TIP: If you have a large dataset, Tableau will run more efficient queries if you push the custom SQL into a view in your database. Tableau wraps its own SQL around the custom SQL, which can get quite messy and inefficient. Creating a view will simply the query Tableau runs and improve performance.
Step 2: I like my sparklines to show the last 30 days, so I need to include a date filter. I include my date filter as the first step so that my data set is smaller to work with from the outset.
A Boolean calculation works well here. Notice how it leverages the Max Date field. This wouldn’t work if the Max Date was a calculated field inside of Tableau.
To get my sparklines to look how I like them, the column and row shelves will need to look like this. Let’s break the worksheet down into its pieces.
Step 3: Create a dummy header and place it on the columns shelf. Place it on the Columns shelf and hide the fields labels for the columns.
Step 4: Right-click-drag Order Date to the columns shelf and choose the first option, Order Date (Continuous). Notice how it only shows the last 30 days.
Step 5: Right-click on the Order Date pill and uncheck Show Header. This hides the date axis.
Step 6: Drag Category on the Rows shelf and hide the headers. The headers aren’t needed since they’re on the left side of the table; there’s no need to repeat them.
Step 7: Place Sales on the Rows shelf to the right of Category.
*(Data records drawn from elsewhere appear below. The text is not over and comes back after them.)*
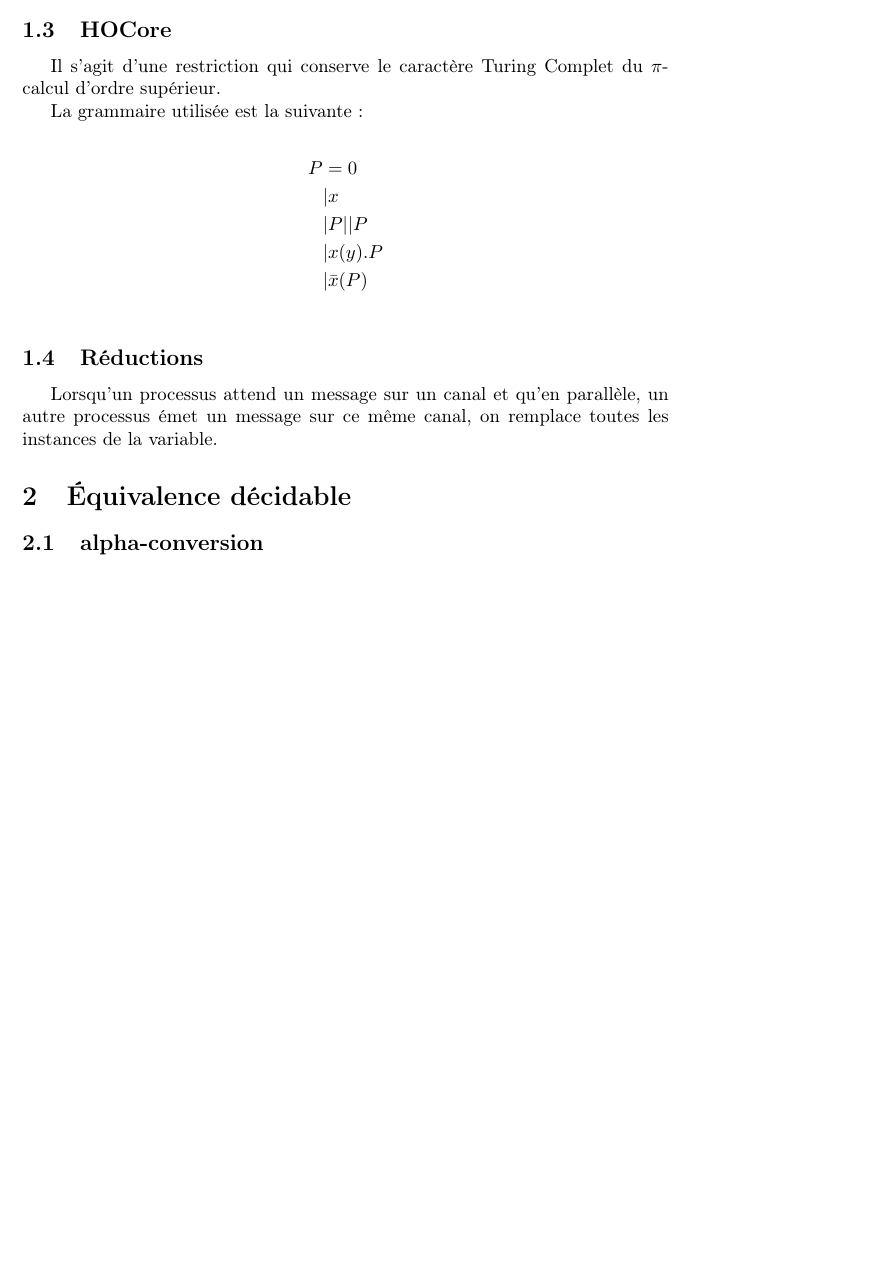
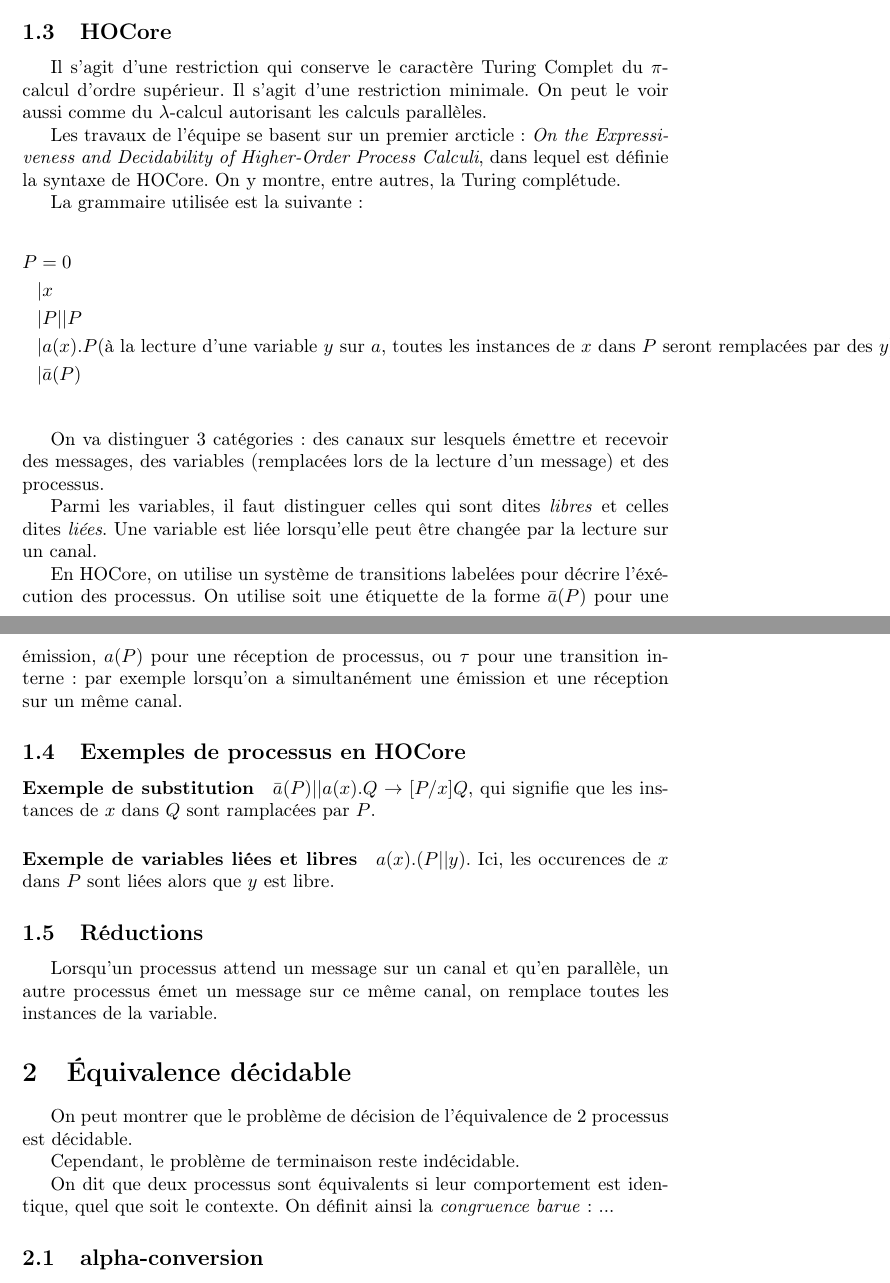
Before and after one commit to Aurele-Barriere/XTRA_HOCore_in_Coq, a LaTeX document (rapport/rapport.tex): part of page 2 of 3 before the commit and two parts of pages 2 and 3 of 4 after it, the two joined at a grey line, cut so that both start at the same text, the shorter picture padded with empty space. Compiled offline with pdfLaTeX.

Commit message:
better introduction to hocore, examples...

```diff
--- a/rapport/rapport.tex
+++ b/rapport/rapport.tex
@@ -37,7 +37,9 @@ Pour l'ordre supérieur, on se permet de communiquer par les canaux aussi bien d
 Dans la grammaire proposée plus haut, $x$ et $y$ peuvent donc désigner des processus.
 
 \subsection{HOCore}
-Il s'agit d'une restriction qui conserve le caractère Turing Complet du \pic d'ordre supérieur.
+Il s'agit d'une restriction qui conserve le caractère Turing Complet du \pic d'ordre supérieur. Il s'agit d'une restriction minimale. On peut le voir aussi comme du $\lambda$-calcul autorisant les calculs parallèles.
+
+Les travaux de l'équipe se basent sur un premier arcticle : \textit{On the Expressiveness and Decidability of Higher-Order Process Calculi}, dans lequel est définie la syntaxe de HOCore. On y montre, entre autres, la Turing complétude.
 
 La grammaire utilisée est la suivante :
 
@@ -45,9 +47,24 @@ La grammaire utilisée est la suivante :
 P &= 0 \\
 &| x \\
 &| P||P\\
-&| x(y).P\\
-&| \bar{x}(P) \\
+&| a(x).P \text{(à la lecture d'une variable $y$ sur $a$, toutes les instances de $x$ dans $P$ seront remplacées par des $y$)}\\
+&| \bar{a}(P) \\
 \end{align*}
+
+On va distinguer 3 catégories : des canaux sur lesquels émettre et recevoir des messages, des variables (remplacées lors de la lecture d'un message) et des processus.
+
+Parmi les variables, il faut distinguer celles qui sont dites \textit{libres} et celles dites \textit{liées}.
+Une variable est liée lorsqu'elle peut être changée par la lecture sur un canal.
+
+En HOCore, on utilise un système de transitions labelées pour décrire l'éxécution des processus. On utilise soit une étiquette de la forme $\bar{a}(P)$ pour une émission, $a(P)$ pour une réception de processus, ou $\tau$ pour une transition interne : par exemple lorsqu'on a simultanément une émission et une réception sur un même canal.
+
+
+\subsection{Exemples de processus en HOCore}
+\paragraph{Exemple de substitution} $\bar{a}(P)||a(x).Q \rightarrow [P/x]Q$, qui signifie que les instances de $x$ dans $Q$ sont ramplacées par $P$.
+\paragraph{Exemple de variables liées et libres} $a(x).(P||y)$. Ici, les occurences de $x$ dans $P$ sont liées alors que $y$ est libre. %exemple directement pris de l'article KAM
+
+
+
 
 
 \subsection{Réductions}
@@ -57,6 +74,15 @@ Lorsqu'un processus attend un message sur un canal et qu'en parallèle, un autre
 
 
 \section{Équivalence décidable}
+On peut montrer que le problème de décision de l'équivalence de 2 processus est décidable.
+
+Cependant, le problème de terminaison reste indécidable.
+
+On dit que deux processus sont équivalents si leur comportement est identique, quel que soit le contexte. On définit ainsi la \textit{congruence barue} : ...
+
+
+
+
 \subsection{alpha-conversion}
 Le nom donné aux variables n'importe pas dans la sémantique d'un processus, mais pose un problème pour l'équivalence de processus.
 
```
Also changed, not shown: rapport/rapport.pdf, 3 other files.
This gives us the lines. Make them thinner, change the color to dark gray, and resize the chart to make them look like sparklines.
Step 8: Double-click on the Sales axis to bring up the axis options. Uncheck Include Zero and choose Independent axis ranges for each row or column. This gives us the view that best fits the space. Few talks about the scaling options for sparklines in Chapter 10 of Information Dashboard Design.
Step 9: We need a calculated field to show a dot on the end of the line. You might be tempted to simply turn on the line ends, but that won’t do the trick because you can’t color the line ends only. The calculated field should only capture sales for the last day. This is where our Max Date field comes in handy again.
Step 10: Drag the new Last Day Sales field onto the Rows shelf to the right of the Sales pill. Right-click on the Last Day Sales pill and choose Dual Axis. Right-click on the scale for Last Day Sales and choose Synchronize Axis. Right-click on Sales pill and uncheck Show Header.
We’re almost done. All we need to do now is color the dot.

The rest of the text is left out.